*** Data for processing Section Begins ***

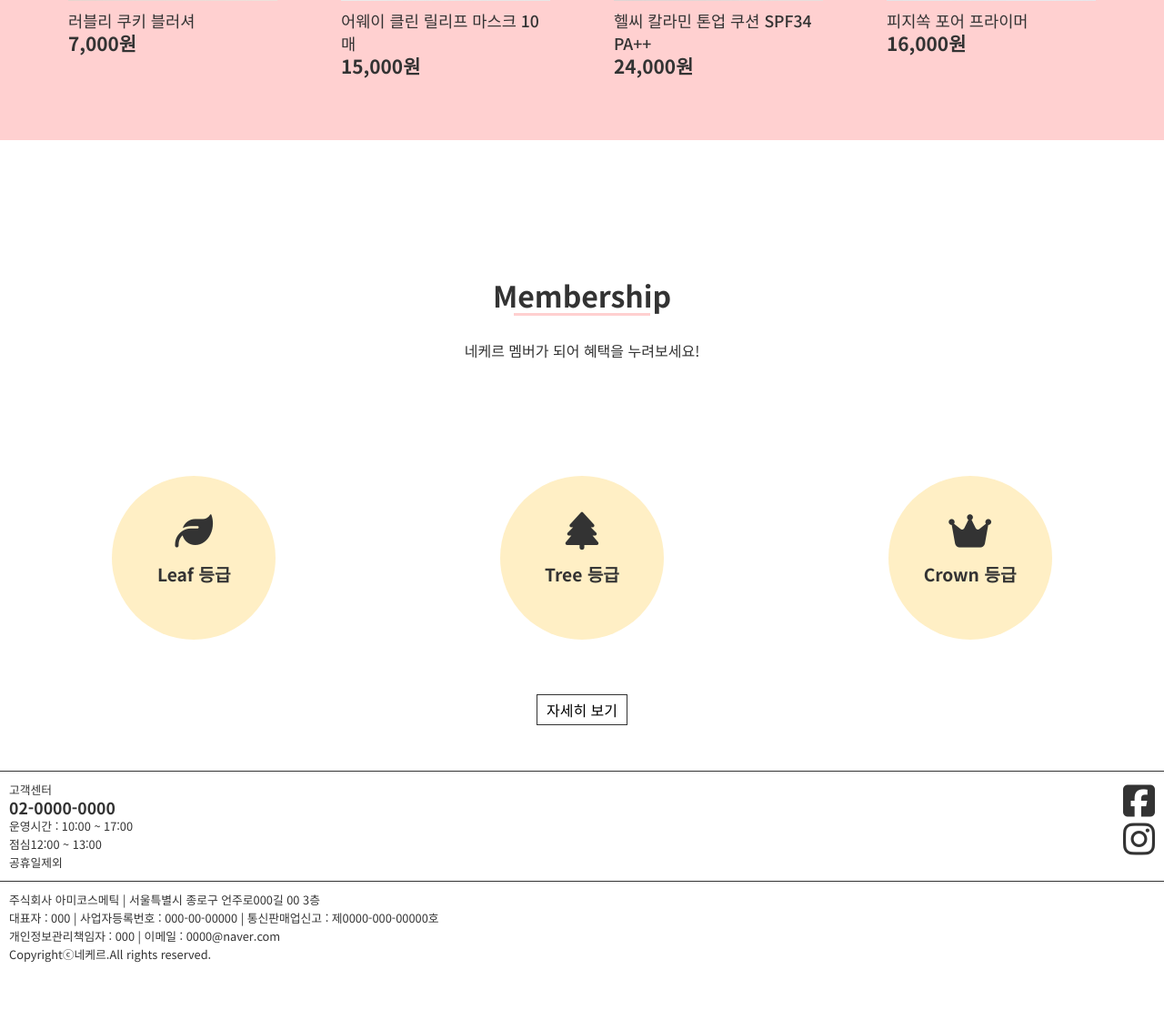
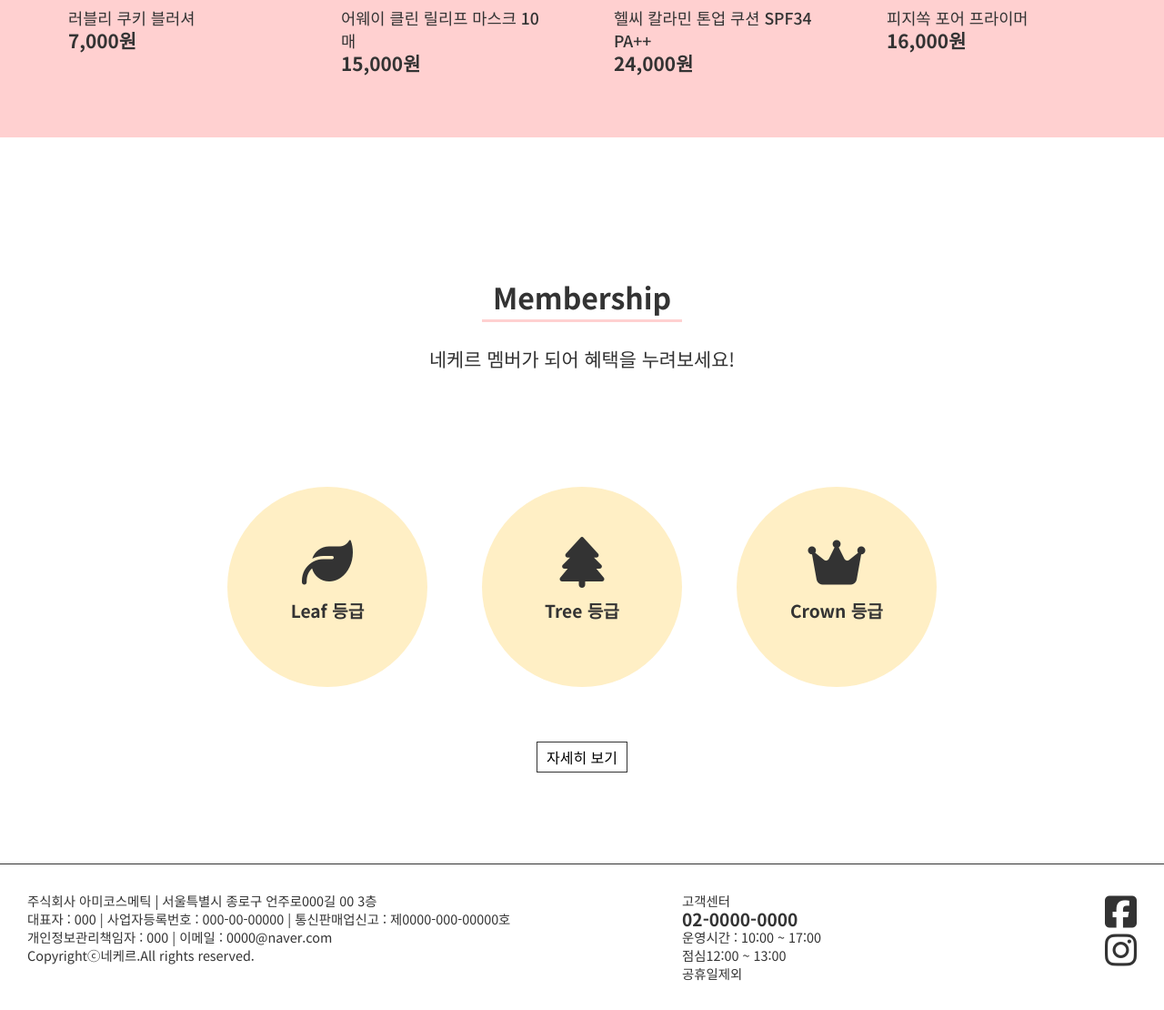
Before and after one commit to hwangsujin22/neker, a PHP site: page / in a window 1280 px wide. Shown: the part 2932-4042 px from the top of the page at 91% size. Before the commit the page ends 3990 px from the top, so only its background shows below. Run offline with PHP 8.4, Linux system fonts and the light colour scheme; some libraries are stand-ins or nearby versions.

Commit message:
2024.01.11 6:00pm 업데이트

```diff
--- a/css/base.css
+++ b/css/base.css
@@ -7,13 +7,13 @@
 *{scroll-behavior:smooth;}
 body{
   color:#333;
-  font-family:'Noto Sans KR', 'Montserrat', sans-serif;
+  font-family:'Noto Sans KR', 'Montserrat', '맑은 고딕';
   overflow-X:hidden;
 }
 
 a{
   color:#333;
-  font-family:'Noto Sans KR', 'Montserrat', sans-serif;
+  font-family:'Noto Sans KR', 'Montserrat', '맑은 고딕';
   text-decoration:none;
 }
 input{
--- a/css/mobile.css
+++ b/css/mobile.css
@@ -177,7 +177,6 @@
   margin:0 auto;
   position:relative;
   overflow:hidden;
-  border:2px solid #f00;
   box-sizing:border-box;
 }
 .slide_wrapper > h2{display:none;}
@@ -524,6 +523,17 @@
   font-size:2rem;
   padding-top:10px;
 }
+.mem_list > li:hover > i.fas, .mem_list > li:hover > p{transition:0.5s;}
+.mem_list > li:first-child > div{padding-top:60px;}
+.mem_list > li:nth-child(2) > div{padding-top:40px;}
+.mem_list > li:last-child > div{padding-top:20px;}
+.mem_list > li > div{
+  opacity:0;
+}
+.mem_list > li > div > p{
+  font-weight:500;
+  font-size:1.1rem;
+}
 @media screen and (min-width:480px) and (max-width:690px) {
   .mem_list > li{
     width:150px; height:150px;
--- a/css/pc.css
+++ b/css/pc.css
@@ -204,20 +204,69 @@
   .new_list li{
     padding:0px 10px 10px 10px;
   }
-  .new_list a p{
-    width:220px;
-  }
-  .new_list a img{
-    width:230px;
-  }
+  .new_list a p{width:220px;}
+  .new_list a img{width:230px;}
   .new_list > li:nth-child(5),
   .new_list > li:nth-child(6),
   .new_list > li:nth-child(7),
   .new_list > li:last-child{display:block;}
 
+  /* 다섯번째 Membership 서식 */
+  .membership{
+    width:1200px;
+    margin:0 auto;
+    padding-bottom:30px;
+  }
+  .membership > h2{line-height:50px;}
+  .membership > h2::after{width:220px;}
+  .membership > p{font-size:1.3rem;}
+  .mem_list{
+    justify-content:center;
+  }
+  .mem_list > li{
+    width:220px; height:220px;
+    margin:0px 30px;
+    transition:0.5s;
+  }
+  .mem_list > li:hover{
+    height:400px;
+    border-radius:150px;
+  }
+  .mem_list > li:hover > i.fas, .mem_list > li:hover > p{
+    color:#FF3535;
+  }
+  .mem_list > li:hover > div{
+    opacity:1;
+    transition:1s;
+  }
+  .mem_list > li > .fas{
+    font-size:3.5rem;
+    padding-top:55px;
+  }
 
-
-
+  /* 푸터영역 서식 시작--------------------------------------------------------------------- */
+  footer{
+    display:flex;
+    flex-direction:row-reverse;
+    border-top:1px solid #333;
+    justify-content:center;
+    padding:20px;
+  }
+  .f_top{
+    width:500px;
+    border:none;
+  }
+  address{
+    width:700px;
+  }
+  .f_top > dl, address{
+    font-size:0.9rem;
+    line-height:20px;
+  }
+  .f_top > dl > dd:first-of-type{
+    font-size:1.2rem;
+    font-weight:bold;
+  }
 
 
 }
--- a/index.html
+++ b/index.html
@@ -364,16 +364,31 @@
         <article>
           <ul class="mem_list">
             <li>
-              <i class="fas fa-leaf"></i><br>
-              Leaf 등급
+              <i class="fas fa-leaf"></i>
+              <p>Leaf 등급</p>
+              <div>
+                <p>생일 축하 쿠폰</p>
+                <p>1&#x0025; 적립</p>
+              </div>
             </li>
             <li>
-              <i class="fas fa-tree"></i><br>
-              Tree 등급
+              <i class="fas fa-tree"></i>
+              <p>Tree 등급</p>
+              <div>
+                <p>생일 축하 쿠폰</p>
+                <p>배송비 무료 쿠폰</p>
+                <p>3&#x0025; 적립</p>
+              </div>
             </li>
             <li>
-              <i class="fas fa-crown"></i><br>
-              Crown 등급
+              <i class="fas fa-crown"></i>
+              <p>Crown 등급</p>
+              <div>
+                <p>생일 축하 쿠폰</p>
+                <p>배송비 무료 쿠폰</p>
+                <p>5&#x0025; 할인 쿠폰</p>
+                <p>5&#x0025; 적립</p>
+              </div>
             </li>
           </ul>
         </article>
--- a/script/slide.js
+++ b/script/slide.js
@@ -69,5 +69,10 @@
       s_img[j].style.border='3px solid rgba(0,0,0,.0)';
       this.style.border='3px solid #FF3535';
     }
+
+    // PC 해상도의 경우 gnb2 아코디언 효과 없애기
+
+
+
   });
 }
```
Also changed, not shown: images/1x/Artboard 1-100.jpg (added), images/favicon_io/android-chrome-192x192.png (added), images/favicon_io/android-chrome-512x512.png (added), images/favicon_io/apple-touch-icon.png (added), images/favicon_io/favicon-16x16.png (added), images/favicon_io/favicon-32x32.png (added), images/favicon_io/favicon.ico (added), images/favicon_io/site.webmanifest (added), images/logo_k.png (added), images/logo_n.png (added).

*** Data for processing Section Ends ***

*What is expected*. A complete answer reproduces every line of the records in which the word "width" occurs.

*Answer to this problem*.
 @media screen and (min-width:480px) and (max-width:690px) {
     width:150px; height:150px;
-    width:220px;
-    width:230px;
+  .new_list a p{width:220px;}
+  .new_list a img{width:230px;}
+    width:1200px;
+  .membership > h2::after{width:220px;}
+    width:220px; height:220px;
+    width:500px;
+    width:700px;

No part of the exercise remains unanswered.